Humus well-decomposed organic materialdark brown, amorphousstablepoorly characterized chemically~ 1-5 % of mineral soils
Distribution of humus forms in the soils of four great soil groups
Humus - Structure•colloids of polymeric nature•structure: aromatic ring of di- or tri- hydroxyphenol type•bridges: -O, -CH2-, -NH-, -N=, -S-
SOIL ORGANIC MATTERProximate Constituents of SOM:1. Carbohydrates – Mono and Di Sachharides – Cellulose, Hemi cellulose, Pectins, Pentosans, Mannans, Polyuronides2. Fats and Related cpds3. Proteins and their derivatives –albumins, amino acids, amides, Purine, Pyridine and Pyrimidine cpds, Org cpds with N4. Lignin and their derivatives – precursors of lignin – Decomposition products5. Tannins in simple and condensed form6. Resins and terpenes7. Organic acids, aromatic cpds, hydrocarbons, alcohol and related cpds
What constitutes Soil Organic Matter?Litter: Macro organic matter (e.g. crop residues) that lieson the soil surfaceLight fraction: Plant residues and their partialdecomposition products that. reside within the soil properMicrobial biomass: Cells of living microorganisms, notablybacteria, actinomycetes, and fungiFaunal biomass: Tissues of animals (primarilyinvertebrates)
What constitutes Soil Organic Matter?Below ground plant constituents: Primarily roots withlesser amounts of dead roots and exudatesWater-soluble organics: Organic substances dissolved inthe soil solutionStable humus: Humified remains of plant and animal tissuesthat have become stabilized by microbial and chemicaltransformations and/or by association with inorganic soilcomponents
Organic Constituents of Soil•Non humic substances Lipids (1-6%) oSoluble in moderately hydrophobic solvents Carbohydrates (5-25%) oLow concentrations of free sugars in the soil solution oComplex carbohydrates that can be extracted and separated from other organic constituents oPolymers of various sizes and shapes that are so strongly attached to clay and/or humic colloids that they cannot be easily isolated, purified, or identified
Organic Constituents of Soil Proteins/peptides/amino acids (9-16%) Low concentrations of free amino acids in the soil solution oAmino acids, peptides, and proteins bound to clay minerals and humic colloids oMucopeptides and teichoic acids originating from bacterial cell walls Other (trace)•Humic substances (up to 80%) Most active fraction of humus Series of highly acidic, yellow-to black-colored, polyeloctrolytes call humic and fulvic acids

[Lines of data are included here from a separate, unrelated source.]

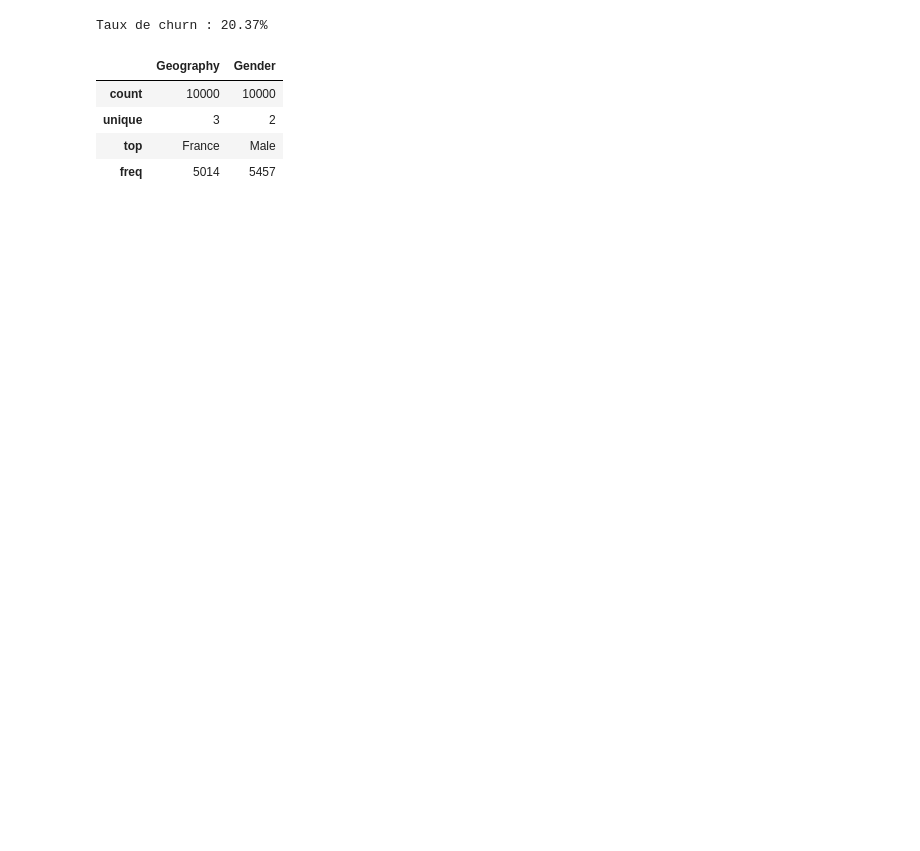
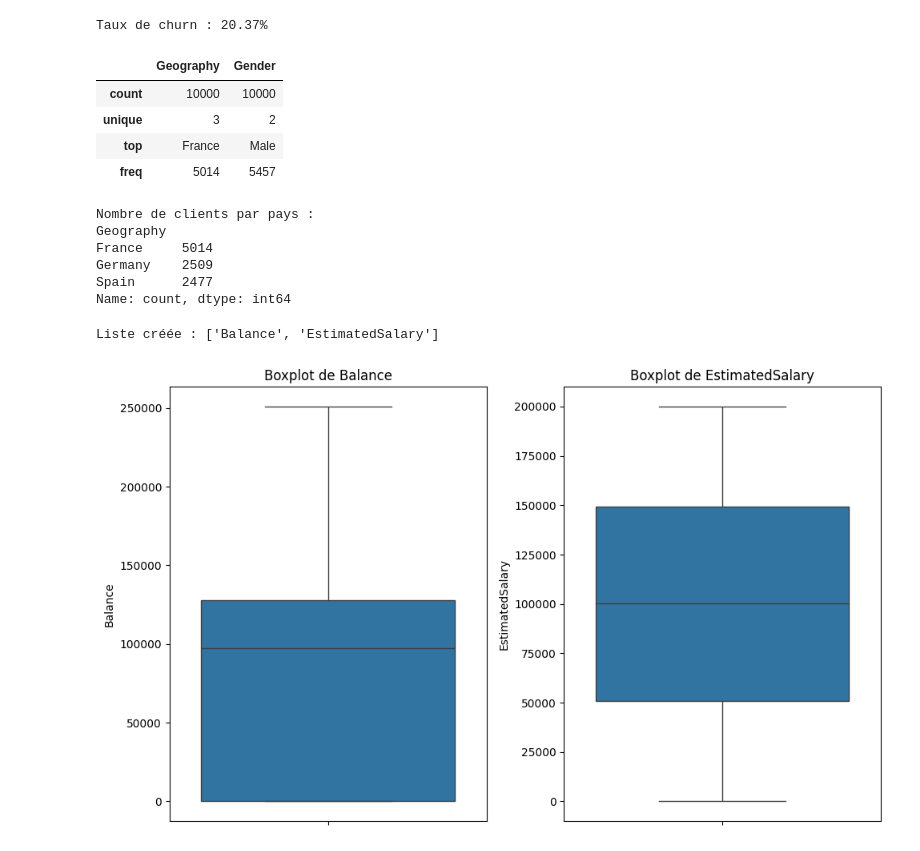
Before and after one commit to Haider-Dev01/MACHINE_LEARNING, a Jupyter notebook: classification/classificatio.ipynb, the cells around one changed output. Saved outputs shown, nothing was run; the diff lists cells and outputs as text; code cells hidden in the pictures; blank space fills up the shorter version.

```diff
--- a/classification/classificatio.ipynb
+++ b/classification/classificatio.ipynb
@@ -129,3 +129,35 @@ df.describe(include='object')
 | unique | 3 | 2 |
 | top | France | Male |
 | freq | 5014 | 5457 |
+# %%
+# Q13 : Donner le nombre de clients par pays (Geography)
+print("Nombre de clients par pays :")
+print(df['Geography'].value_counts())
+# %% [output]
+Nombre de clients par pays :
+Geography
+France     5014
+Germany    2509
+Spain      2477
+Name: count, dtype: int64
+# %%
+# Q14 : Créer une liste contenant les noms des colonnes 'Balance' et 'EstimatedSalary'
+my_list = ['Balance', 'EstimatedSalary']
+
+print(f"Liste créée : {my_list}")
+# %% [output]
+Liste créée : ['Balance', 'EstimatedSalary']
+# %%
+# Q15 : Afficher les Boxplots des variables contenues dans my_list
+plt.figure(figsize=(10, 6)) # Taille de la figure
+
+for i, col in enumerate(my_list, 1):
+    plt.subplot(1, 2, i) # 1 ligne, 2 colonnes, i-ème graphique
+    sns.boxplot(y=df[col])
+    plt.title(f'Boxplot de {col}')
+    plt.ylabel(col)
+
+plt.tight_layout() # Ajuste l'espacement pour éviter que les titres se chevauchent
+plt.show()
+# %% [output]
+[figure, added]
```
Also changed, not shown: parts of 16 cells of this notebook.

Components of Soil Organic MatterSoils with high organic matter content are the most productive, store more water and contribute to a better environment. The Soil Biology Primer (Chapter 1): By Elaine R. Ingham and Small Organisms in the Soil Affect the Environment in Big Ways: www.iaswcd.org 29
SOM versus Soil Organic Carbon (SOC)1. OM in not made up entirely of OC, there are other substances that make up about 40% of the weight.2. % SOC x 1.724 = % SOM3. % SOM x 0.58 = % SOC4. The Van Bemmelen conversion factor is an average: The actual range in nature is between 0.2 and 3.0.
Total Soil C versus SOC Total Soil C = Soil Inorganic C + Soil Organic Carbon Soil inorganic carbon is most common in semiarid and arid regions, but is also found in the eastern USA. The main sources of inorganic C is from CaCO3 (a.k.a. calcite or lime) as calcareous dust fall, from weathering of limestone and concrete, agricultural application, construction in cities, traffic on gravel roads, exposure of unweathered calcareous rock in mine spoil and pits, and from marl formation in wetland soils by periphyton algae in/under calcium-rich waters. We directly measure total C by combustion at 550 C, then subtract the content of inorganic C measured by CO2 evolution to get the organic carbon portion. 37